**WORK TO BE COMPLETED**. Down to the last line, set down the material below exactly, excluding pictures.

**RECORDS FOR THE TASK**.
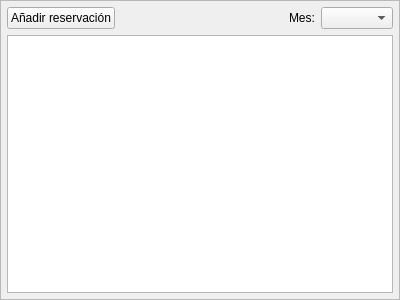
Old version of the form FrameDorms.ui in the repository dnohales/camping.
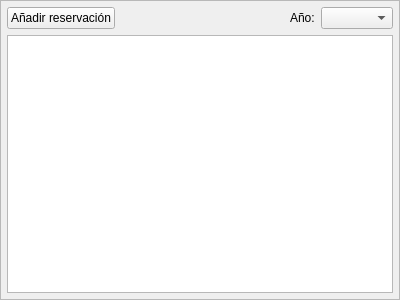
New version of the form. Icons and pictures are not drawn.

Commit message:
Rediseñado el funcionamiento de la tabla de dormis.
Ahora se muestran tablas por año, mostrando los meses de ese año en la
misma tabla.
Por defecto se muestra solo Enero y Febrero, pero si hay clientes en meses
posteriores, también se muestran.

```diff
--- a/FrameDorms.ui
+++ b/FrameDorms.ui
@@ -86,7 +86,7 @@
       <item>
        <widget class="QLabel" name="label">
         <property name="text">
-         <string>Mes:</string>
+         <string>Año:</string>
         </property>
        </widget>
       </item>
```
Left out of the diff: 4 changed lines with no effect on the pictures. The commit also changes 2 other files.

**EXERCISE OUTPUT**.
Old version of the form FrameDorms.ui in the repository dnohales/camping.
New version of the form. Icons and pictures are not drawn.

Commit message:
Rediseñado el funcionamiento de la tabla de dormis.
Ahora se muestran tablas por año, mostrando los meses de ese año en la
misma tabla.
Por defecto se muestra solo Enero y Febrero, pero si hay clientes en meses
posteriores, también se muestran.

```diff
--- a/FrameDorms.ui
+++ b/FrameDorms.ui
@@ -86,7 +86,7 @@
       <item>
        <widget class="QLabel" name="label">
         <property name="text">
-         <string>Mes:</string>
+         <string>Año:</string>
         </property>
        </widget>
       </item>
```
Left out of the diff: 4 changed lines with no effect on the pictures. The commit also changes 2 other files.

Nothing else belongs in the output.